This April, PBS' Masterpiece debuts Unforgotten, ITV's star-studded cold-case mystery series. The cast alone makes it worth tuning in.
DCI Cassie Stuart: There's no statute of limitations on murder.
Many people consider PBS and its Masterpiece series to be the U.S. equivalent of our BBC. Both are supported by government funding, neither has commercial breaks. Moreover, PBS seems to offer quite a few of the hit shows from across the pond for viewers here in America.
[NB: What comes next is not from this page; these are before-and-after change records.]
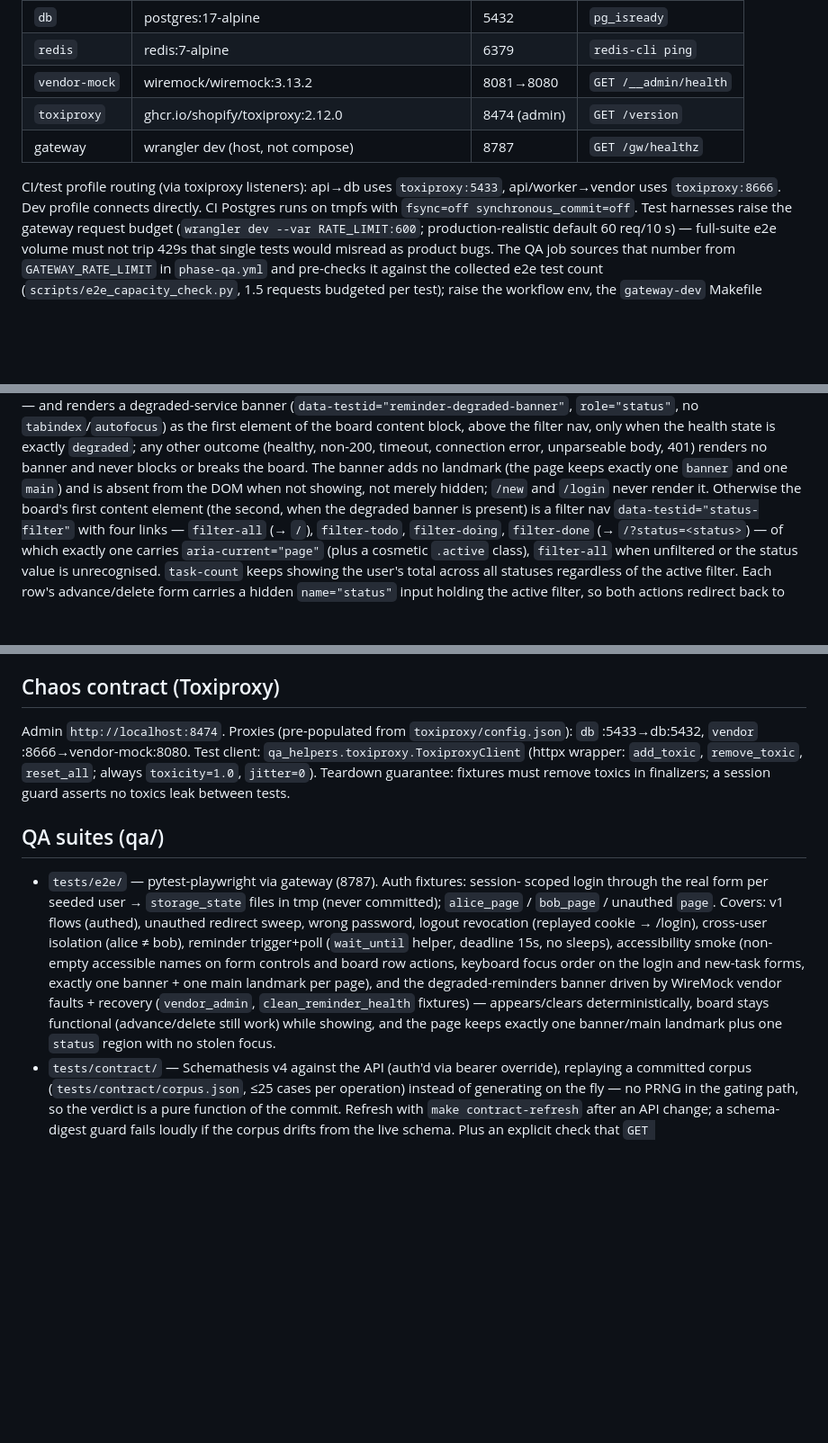
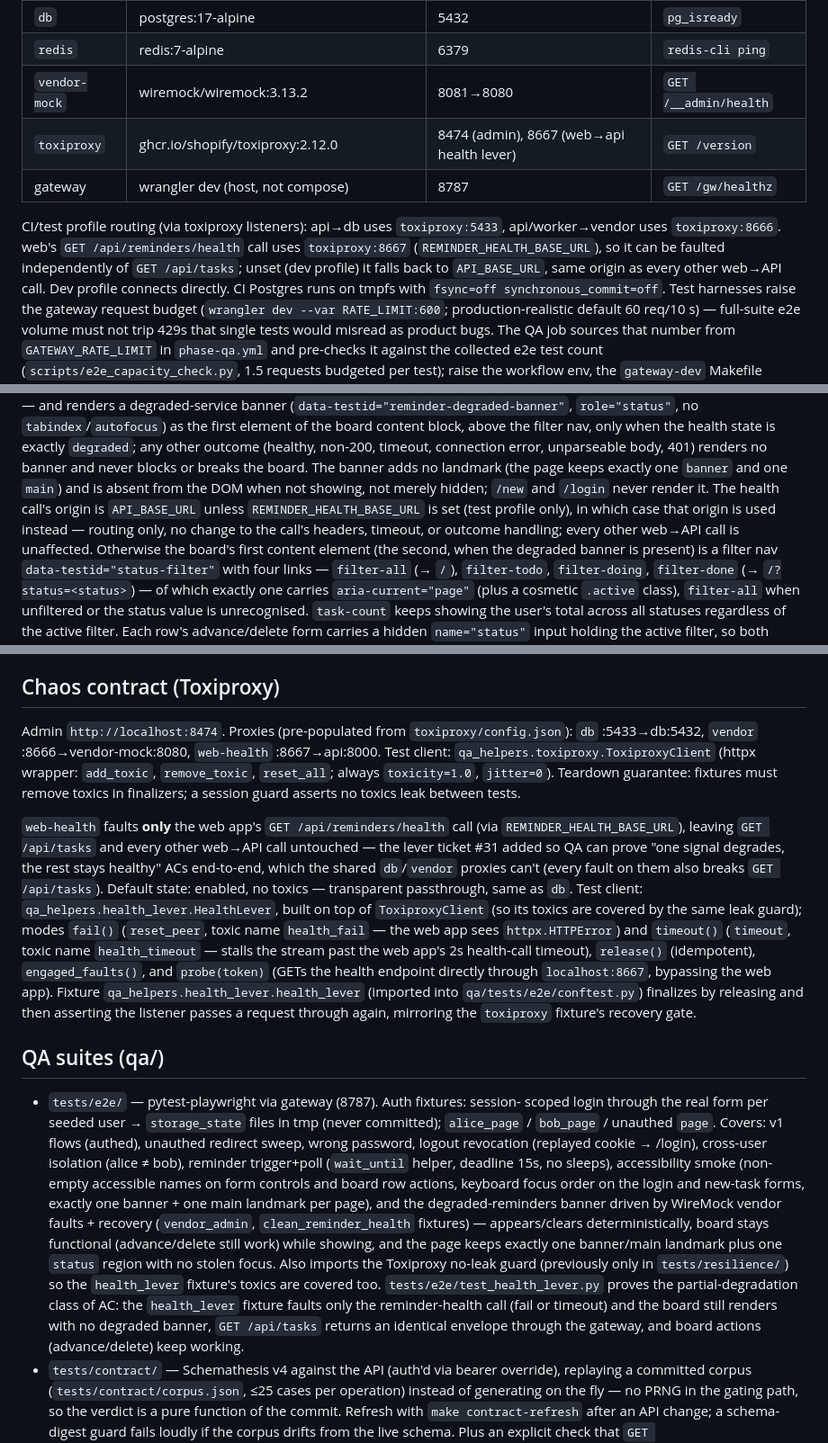
Before and after one commit to OlegKonyk/agentic-development, a Markdown page: docs/apps.md, 3 parts joined by grey strips. Shown at 90% size. GitHub-like rendering; blank space fills up the shorter version.

Commit message:
Document the web-health fault-injection lever in the chaos contract
Topology table, CI/test-profile routing note, apps/web section, chaos
contract, and QA suites section all now describe web-health :8667,
REMINDER_HEALTH_BASE_URL, and qa_helpers.health_lever.HealthLever.

```diff
--- a/docs/apps.md
+++ b/docs/apps.md
@@ -15,11 +15,15 @@ async reminder jobs, a programmable vendor, signed webhooks, and a chaos layer.
 | `db` | postgres:17-alpine | 5432 | `pg_isready` |
 | `redis` | redis:7-alpine | 6379 | `redis-cli ping` |
 | `vendor-mock` | wiremock/wiremock:3.13.2 | 8081→8080 | `GET /__admin/health` |
-| `toxiproxy` | ghcr.io/shopify/toxiproxy:2.12.0 | 8474 (admin) | `GET /version` |
+| `toxiproxy` | ghcr.io/shopify/toxiproxy:2.12.0 | 8474 (admin), 8667 (web→api health lever) | `GET /version` |
 | gateway | wrangler dev (host, not compose) | 8787 | `GET /gw/healthz` |
 
 CI/test profile routing (via toxiproxy listeners): api→db uses `toxiproxy:5433`,
-api/worker→vendor uses `toxiproxy:8666`. Dev profile connects directly.
+api/worker→vendor uses `toxiproxy:8666`. web's `GET /api/reminders/health` call
+uses `toxiproxy:8667` (`REMINDER_HEALTH_BASE_URL`), so it can be faulted
+independently of `GET /api/tasks`; unset (dev profile) it falls back to
+`API_BASE_URL`, same origin as every other web→API call. Dev profile connects
+directly.
 CI Postgres runs on tmpfs with `fsync=off synchronous_commit=off`.
 Test harnesses raise the gateway request budget (`wrangler dev --var
 RATE_LIMIT:600`; production-realistic default 60 req/10 s) — full-suite e2e
@@ -182,7 +186,11 @@ content block, above the filter nav, only when the health state is exactly
 unparseable body, 401) renders no banner and never blocks or breaks the board.
 The banner adds no landmark (the page keeps exactly one `banner` and one
 `main`) and is absent from the DOM when not showing, not merely hidden; `/new`
-and `/login` never render it. Otherwise the board's first content element (the
+and `/login` never render it. The health call's origin is `API_BASE_URL`
+unless `REMINDER_HEALTH_BASE_URL` is set (test profile only), in which case
+that origin is used instead — routing only, no change to the call's headers,
+timeout, or outcome handling; every other web→API call is unaffected.
+Otherwise the board's first content element (the
 second, when the degraded banner is present) is a filter nav
 `data-testid="status-filter"` with four links — `filter-all` (→ `/`),
 `filter-todo`, `filter-doing`, `filter-done` (→ `/?status=<status>`) — of
@@ -209,11 +217,28 @@ the QA agent) signing payloads with `VENDOR_WEBHOOK_SECRET`.
 ## Chaos contract (Toxiproxy)
 
 Admin `http://localhost:8474`. Proxies (pre-populated from
-`toxiproxy/config.json`): `db` :5433→db:5432, `vendor` :8666→vendor-mock:8080.
-Test client: `qa_helpers.toxiproxy.ToxiproxyClient` (httpx wrapper:
-`add_toxic`, `remove_toxic`, `reset_all`; always `toxicity=1.0`, `jitter=0`).
-Teardown guarantee: fixtures must remove toxics in finalizers; a session guard
-asserts no toxics leak between tests.
+`toxiproxy/config.json`): `db` :5433→db:5432, `vendor` :8666→vendor-mock:8080,
+`web-health` :8667→api:8000. Test client: `qa_helpers.toxiproxy.ToxiproxyClient`
+(httpx wrapper: `add_toxic`, `remove_toxic`, `reset_all`; always
+`toxicity=1.0`, `jitter=0`). Teardown guarantee: fixtures must remove toxics in
+finalizers; a session guard asserts no toxics leak between tests.
+
+`web-health` faults **only** the web app's `GET /api/reminders/health` call
+(via `REMINDER_HEALTH_BASE_URL`), leaving `GET /api/tasks` and every other
+web→API call untouched — the lever ticket #31 added so QA can prove "one
+signal degrades, the rest stays healthy" ACs end-to-end, which the shared
+`db`/`vendor` proxies can't (every fault on them also breaks `GET /api/tasks`).
+Default state: enabled, no toxics — transparent passthrough, same as `db`.
+Test client: `qa_helpers.health_lever.HealthLever`, built on top of
+`ToxiproxyClient` (so its toxics are covered by the same leak guard); modes
+`fail()` (`reset_peer`, toxic name `health_fail` — the web app sees
+`httpx.HTTPError`) and `timeout()` (`timeout`, toxic name `health_timeout` —
+stalls the stream past the web app's 2s health-call timeout), `release()`
+(idempotent), `engaged_faults()`, and `probe(token)` (GETs the health endpoint
+directly through `localhost:8667`, bypassing the web app). Fixture
+`qa_helpers.health_lever.health_lever` (imported into `qa/tests/e2e/conftest.py`)
+finalizes by releasing and then asserting the listener passes a request
+through again, mirroring the `toxiproxy` fixture's recovery gate.
 
 ## QA suites (qa/)
 
@@ -230,7 +255,13 @@ asserts no toxics leak between tests.
   `clean_reminder_health` fixtures) — appears/clears deterministically, board
   stays functional (advance/delete still work) while showing, and the page
   keeps exactly one banner/main landmark plus one `status` region with no
-  stolen focus.
+  stolen focus. Also imports the Toxiproxy no-leak guard (previously only in
+  `tests/resilience/`) so the `health_lever` fixture's toxics are covered too.
+  `tests/e2e/test_health_lever.py` proves the partial-degradation class of AC:
+  the `health_lever` fixture faults only the reminder-health call (fail or
+  timeout) and the board still renders with no degraded banner, `GET
+  /api/tasks` returns an identical envelope through the gateway, and board
+  actions (advance/delete) keep working.
 - `tests/contract/` — Schemathesis v4 against the API (auth'd via bearer
   override), replaying a committed corpus (`tests/contract/corpus.json`, ≤25
   cases per operation) instead of generating on the fly — no PRNG in the
```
But while it is true that some PBS shows on Masterpiece, like say Poldark or Sherlock, are pulled across the pond as soon as humanly possible, not all of Masterpiece's programming is so timely in their transfers, and quite a bit of it is actually made up of ITV series with the commercials taken out.
Unforgotten falls into both those latter categories. This series is from ITV, and the first season, which debuts this Sunday, April 8th at 9 p.m., actually aired over two years ago in the U.K., in the Fall of 2015. The cast is a list of "who's who" of British television talent. Nicola Walker (Last Tango In Halifax) and Sanjeev Bhaskar (The Kumars at No. 42) head up the cast as DCI Cassie Stuart and DS Sunny Khan respectively, two officers assigned to a cold case when a skeleton from the 1970s turns up in the middle of a commercial demolition site. Here's the full synopsis:
A skeleton found in the cellar of a building being demolished prompts investigation from DCI Cassie Stuart and her colleague DI Sunny Khan into the murder of a young man that could potentially span back thousands of years.
Tracking down what happened forty years ago brings them in contact with four seemingly unconnected couples, all of whom eventually become suspects in the long-unsolved case. There's Bernard Hill (Wolf Hall, Lord Of The Rings) as the vicar, Robert Greaves, and Hannah Gordon (Midsomer Murders, Monarch of the Glen) as his neglected wife. There's Tom Courtenay (Last Orders, Little Dorrit) and Gemma Jones (Sense and Sensibility, Bridget Jones's Diary) as the Alzheimer-fighting Slaters. Then there's Brian Bovell (Love Actually, Hollyoaks) and Ruth Sheen (Doc Martin, Vera Drake) as a pair of bereaved parents, Ray and Beth Wilton. And finally Trevor Eve (Shoestring, Waking The Dead) is Sir Philip Cross, and his wife is played by Cherie Lunghi (Excalibur, Midsomer Murders).
Are you overwhelmed by the sheer list of names and credits? You should be because that's where all the money went in this first season. Unfortunately, that means there wasn't much left for script or plot. The latter is at least twisty enough to be satisfying over the course of a six-episode run, though there are definitely points in the first couple of episodes where things drag from unnecessary plot loops. But the former requires a love of all of the hokey cliches one finds in this sort of television murder mystery.
The good news is that despite the cliched script, everyone involved has enough talent to make even the silliest lines seem believable and a commitment to their characters to carry the series and then some. And even when things are taking a while to get to the point, it's enjoyable to simply spend time watching this ensemble work. This is definitely a show where the journey matters as much as the whodunit answer.
As for why it took so long for PBS to pick it up? Well, the reviews were not so hot for the first season, which were generally gaga for the cast, but much less so for the overall structure of the series. It took until 2017 for ITV to get around to attempting a second run of the show. That second season got much higher marks in terms of story, and much better reviews overall, which is why ITV is now filming a third season, most likely to air later this year, and PBS has decided it was worth a berth in the Masterpiece schedule.
Unforgotten premieres this coming Sunday, April 8, 2018, at 9 p.m. on most local PBS stations. Check your local listings.